» WHAT IS REQUIRED:
A single figure is expected: how many lines of the data that follows contain the word "limit".

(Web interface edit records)
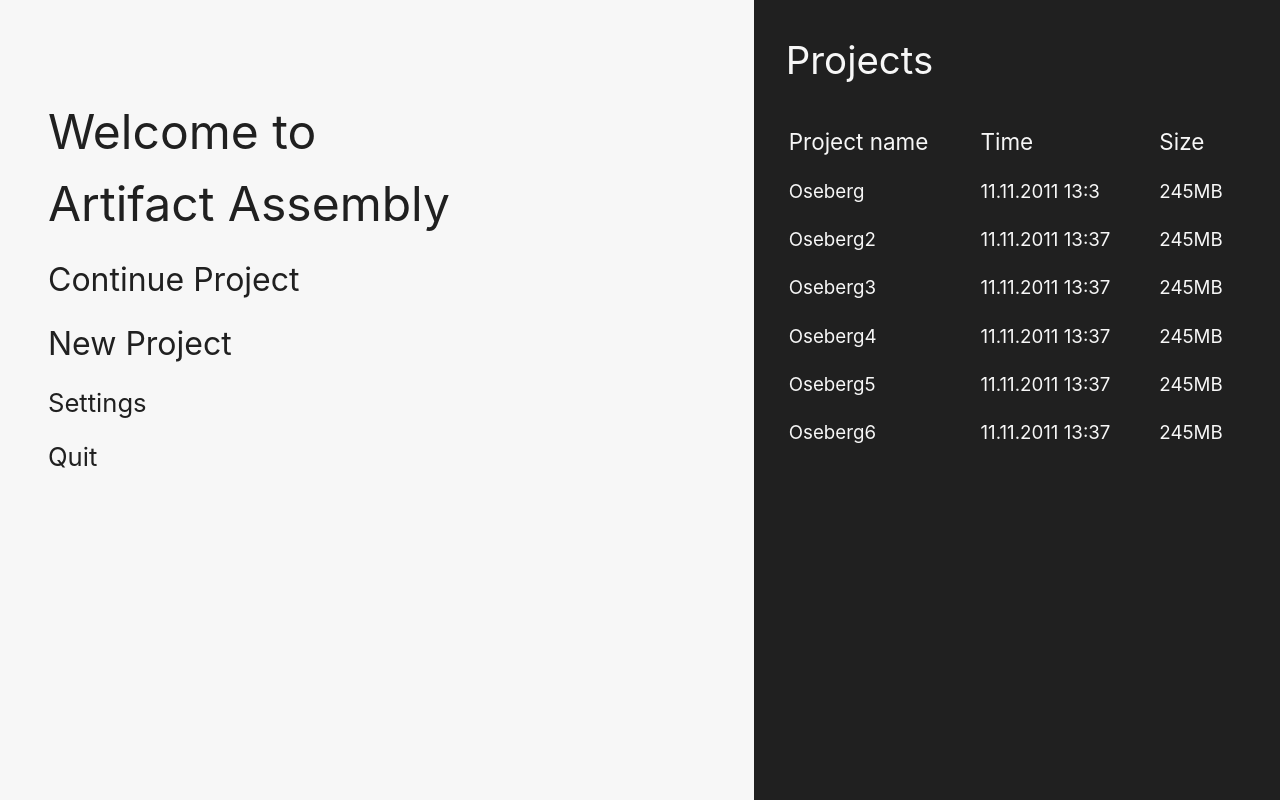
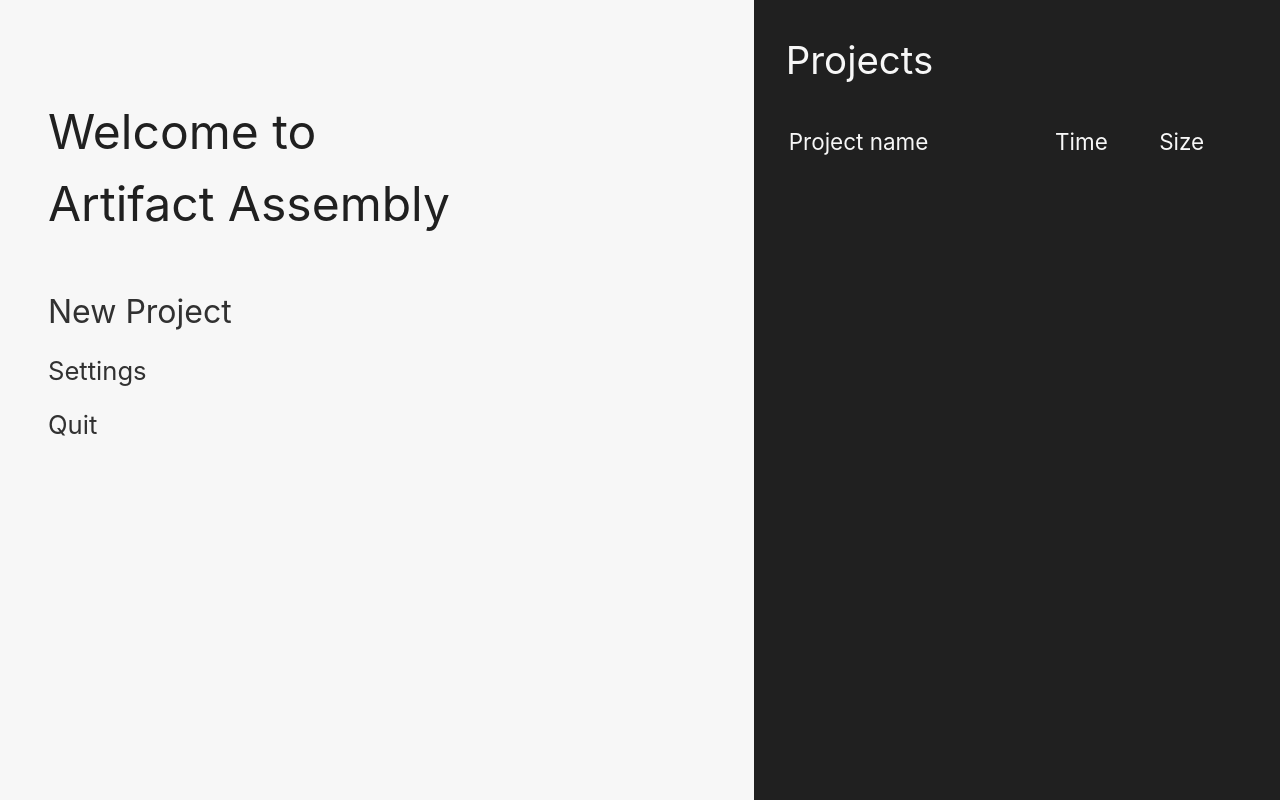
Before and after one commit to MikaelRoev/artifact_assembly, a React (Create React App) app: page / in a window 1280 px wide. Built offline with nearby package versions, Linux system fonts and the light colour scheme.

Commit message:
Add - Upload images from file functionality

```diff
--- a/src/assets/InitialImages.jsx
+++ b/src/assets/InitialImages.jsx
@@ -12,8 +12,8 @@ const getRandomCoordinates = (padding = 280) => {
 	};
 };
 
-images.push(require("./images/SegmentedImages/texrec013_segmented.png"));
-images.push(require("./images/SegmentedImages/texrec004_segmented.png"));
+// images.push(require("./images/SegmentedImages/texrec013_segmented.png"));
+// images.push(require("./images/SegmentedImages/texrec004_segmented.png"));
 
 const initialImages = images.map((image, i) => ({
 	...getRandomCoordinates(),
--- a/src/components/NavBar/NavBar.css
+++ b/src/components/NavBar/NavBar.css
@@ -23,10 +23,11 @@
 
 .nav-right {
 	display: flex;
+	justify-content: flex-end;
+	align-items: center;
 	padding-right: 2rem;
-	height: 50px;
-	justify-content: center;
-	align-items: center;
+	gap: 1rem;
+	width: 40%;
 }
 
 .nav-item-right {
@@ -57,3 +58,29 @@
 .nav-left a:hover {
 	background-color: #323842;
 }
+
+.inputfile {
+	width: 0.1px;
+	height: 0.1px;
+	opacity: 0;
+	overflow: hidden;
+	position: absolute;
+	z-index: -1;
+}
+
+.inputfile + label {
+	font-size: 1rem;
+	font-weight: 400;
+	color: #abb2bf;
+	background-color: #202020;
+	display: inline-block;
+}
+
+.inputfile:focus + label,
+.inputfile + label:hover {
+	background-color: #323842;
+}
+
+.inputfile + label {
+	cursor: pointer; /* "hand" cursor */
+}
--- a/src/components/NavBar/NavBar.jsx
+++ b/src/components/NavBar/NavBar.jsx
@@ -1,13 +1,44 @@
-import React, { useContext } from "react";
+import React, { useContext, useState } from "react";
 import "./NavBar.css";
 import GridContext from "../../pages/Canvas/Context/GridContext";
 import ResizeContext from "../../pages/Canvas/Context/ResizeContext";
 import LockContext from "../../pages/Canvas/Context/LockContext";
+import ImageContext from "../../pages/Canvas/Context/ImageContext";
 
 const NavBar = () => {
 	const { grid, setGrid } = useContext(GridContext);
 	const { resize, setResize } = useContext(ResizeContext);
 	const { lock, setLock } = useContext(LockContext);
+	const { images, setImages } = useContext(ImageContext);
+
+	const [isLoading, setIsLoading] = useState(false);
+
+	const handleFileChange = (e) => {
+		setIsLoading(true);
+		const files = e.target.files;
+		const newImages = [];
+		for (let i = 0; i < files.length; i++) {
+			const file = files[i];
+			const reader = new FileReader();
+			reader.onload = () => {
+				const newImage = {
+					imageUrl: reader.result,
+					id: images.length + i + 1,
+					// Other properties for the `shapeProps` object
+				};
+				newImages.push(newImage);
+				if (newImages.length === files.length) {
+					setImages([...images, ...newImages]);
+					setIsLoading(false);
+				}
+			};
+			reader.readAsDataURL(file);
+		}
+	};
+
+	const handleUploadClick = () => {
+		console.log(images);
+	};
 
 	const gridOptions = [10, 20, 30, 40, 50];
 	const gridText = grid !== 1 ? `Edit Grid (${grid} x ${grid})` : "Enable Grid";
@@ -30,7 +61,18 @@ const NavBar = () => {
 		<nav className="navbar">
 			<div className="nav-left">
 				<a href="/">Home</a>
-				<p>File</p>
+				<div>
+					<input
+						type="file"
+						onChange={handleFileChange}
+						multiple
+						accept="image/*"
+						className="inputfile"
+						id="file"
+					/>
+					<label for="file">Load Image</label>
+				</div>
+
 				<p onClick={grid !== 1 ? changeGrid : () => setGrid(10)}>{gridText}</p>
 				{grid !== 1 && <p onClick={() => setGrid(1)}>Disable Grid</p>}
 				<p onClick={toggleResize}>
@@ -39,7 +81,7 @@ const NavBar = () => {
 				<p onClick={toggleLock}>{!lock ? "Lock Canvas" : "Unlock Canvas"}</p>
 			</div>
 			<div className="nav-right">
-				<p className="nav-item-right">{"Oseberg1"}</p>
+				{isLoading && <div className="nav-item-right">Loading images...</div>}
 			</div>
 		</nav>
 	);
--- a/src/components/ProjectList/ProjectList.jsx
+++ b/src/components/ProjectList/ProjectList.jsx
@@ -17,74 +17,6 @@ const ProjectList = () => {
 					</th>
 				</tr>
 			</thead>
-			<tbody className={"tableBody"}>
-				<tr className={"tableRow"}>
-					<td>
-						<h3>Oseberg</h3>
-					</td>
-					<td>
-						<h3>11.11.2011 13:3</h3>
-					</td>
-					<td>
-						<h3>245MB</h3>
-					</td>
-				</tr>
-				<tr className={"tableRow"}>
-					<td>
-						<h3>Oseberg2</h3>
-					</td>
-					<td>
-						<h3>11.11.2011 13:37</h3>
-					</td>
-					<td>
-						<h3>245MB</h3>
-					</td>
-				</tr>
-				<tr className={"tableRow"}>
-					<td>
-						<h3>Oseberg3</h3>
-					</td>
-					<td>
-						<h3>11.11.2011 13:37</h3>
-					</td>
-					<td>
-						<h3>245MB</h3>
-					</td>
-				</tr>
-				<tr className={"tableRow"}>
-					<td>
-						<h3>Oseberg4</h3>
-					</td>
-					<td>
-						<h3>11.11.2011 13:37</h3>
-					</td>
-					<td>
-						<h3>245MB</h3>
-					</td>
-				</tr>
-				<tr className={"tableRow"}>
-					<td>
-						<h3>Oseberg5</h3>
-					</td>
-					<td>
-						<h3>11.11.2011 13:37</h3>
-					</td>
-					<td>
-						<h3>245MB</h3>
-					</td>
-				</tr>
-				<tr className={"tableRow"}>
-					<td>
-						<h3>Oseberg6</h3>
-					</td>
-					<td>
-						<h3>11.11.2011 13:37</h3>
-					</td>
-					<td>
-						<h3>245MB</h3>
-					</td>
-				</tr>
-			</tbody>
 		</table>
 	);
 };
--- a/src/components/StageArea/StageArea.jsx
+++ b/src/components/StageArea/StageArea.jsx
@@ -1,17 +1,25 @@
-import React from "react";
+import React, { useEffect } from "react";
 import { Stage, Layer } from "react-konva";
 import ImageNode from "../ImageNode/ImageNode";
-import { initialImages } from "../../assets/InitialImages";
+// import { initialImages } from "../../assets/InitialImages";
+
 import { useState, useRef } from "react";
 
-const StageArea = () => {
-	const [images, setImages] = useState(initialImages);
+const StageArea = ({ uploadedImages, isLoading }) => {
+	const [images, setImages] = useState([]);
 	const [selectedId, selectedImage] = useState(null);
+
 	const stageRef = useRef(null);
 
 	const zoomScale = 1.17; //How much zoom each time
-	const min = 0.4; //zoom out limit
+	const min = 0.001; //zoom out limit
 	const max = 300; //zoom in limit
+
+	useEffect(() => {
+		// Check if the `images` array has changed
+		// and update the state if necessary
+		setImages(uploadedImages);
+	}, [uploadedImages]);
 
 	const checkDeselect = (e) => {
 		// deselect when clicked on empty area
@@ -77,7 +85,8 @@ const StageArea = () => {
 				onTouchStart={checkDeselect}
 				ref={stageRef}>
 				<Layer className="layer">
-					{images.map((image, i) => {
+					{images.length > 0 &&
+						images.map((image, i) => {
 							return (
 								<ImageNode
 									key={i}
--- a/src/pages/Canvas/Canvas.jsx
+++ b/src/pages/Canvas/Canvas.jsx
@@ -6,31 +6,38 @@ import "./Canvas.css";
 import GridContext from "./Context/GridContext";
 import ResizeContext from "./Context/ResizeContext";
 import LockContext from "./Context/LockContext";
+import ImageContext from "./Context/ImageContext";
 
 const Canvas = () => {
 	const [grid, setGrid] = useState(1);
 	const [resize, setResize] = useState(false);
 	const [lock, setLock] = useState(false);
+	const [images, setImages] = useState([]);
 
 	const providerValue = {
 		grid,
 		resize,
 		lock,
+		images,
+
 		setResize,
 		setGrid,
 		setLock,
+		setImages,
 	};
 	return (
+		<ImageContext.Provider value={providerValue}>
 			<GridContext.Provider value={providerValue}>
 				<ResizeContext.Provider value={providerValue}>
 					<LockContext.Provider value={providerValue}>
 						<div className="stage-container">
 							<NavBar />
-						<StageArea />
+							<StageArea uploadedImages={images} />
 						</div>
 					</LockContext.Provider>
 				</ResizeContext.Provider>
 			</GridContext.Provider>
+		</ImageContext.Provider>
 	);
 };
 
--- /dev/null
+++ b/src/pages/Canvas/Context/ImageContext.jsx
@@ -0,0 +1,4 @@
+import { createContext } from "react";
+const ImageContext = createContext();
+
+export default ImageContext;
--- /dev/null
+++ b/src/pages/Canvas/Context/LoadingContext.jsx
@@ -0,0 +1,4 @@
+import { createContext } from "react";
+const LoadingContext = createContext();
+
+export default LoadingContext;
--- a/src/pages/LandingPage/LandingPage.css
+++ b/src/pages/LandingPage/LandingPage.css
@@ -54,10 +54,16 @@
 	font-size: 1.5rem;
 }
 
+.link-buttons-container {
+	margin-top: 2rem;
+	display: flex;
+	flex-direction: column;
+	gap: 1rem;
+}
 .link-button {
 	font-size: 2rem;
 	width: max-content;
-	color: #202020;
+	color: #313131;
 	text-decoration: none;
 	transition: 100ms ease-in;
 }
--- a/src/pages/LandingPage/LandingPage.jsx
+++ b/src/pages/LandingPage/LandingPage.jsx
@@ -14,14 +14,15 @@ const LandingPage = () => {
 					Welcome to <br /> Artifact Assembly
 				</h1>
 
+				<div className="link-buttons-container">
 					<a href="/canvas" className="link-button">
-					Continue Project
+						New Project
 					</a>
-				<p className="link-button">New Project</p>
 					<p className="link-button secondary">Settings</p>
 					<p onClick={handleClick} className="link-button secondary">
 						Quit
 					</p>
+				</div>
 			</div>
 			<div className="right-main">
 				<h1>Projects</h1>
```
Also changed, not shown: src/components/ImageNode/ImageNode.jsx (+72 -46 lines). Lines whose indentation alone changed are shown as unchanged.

» WRITTEN SOLUTION:
3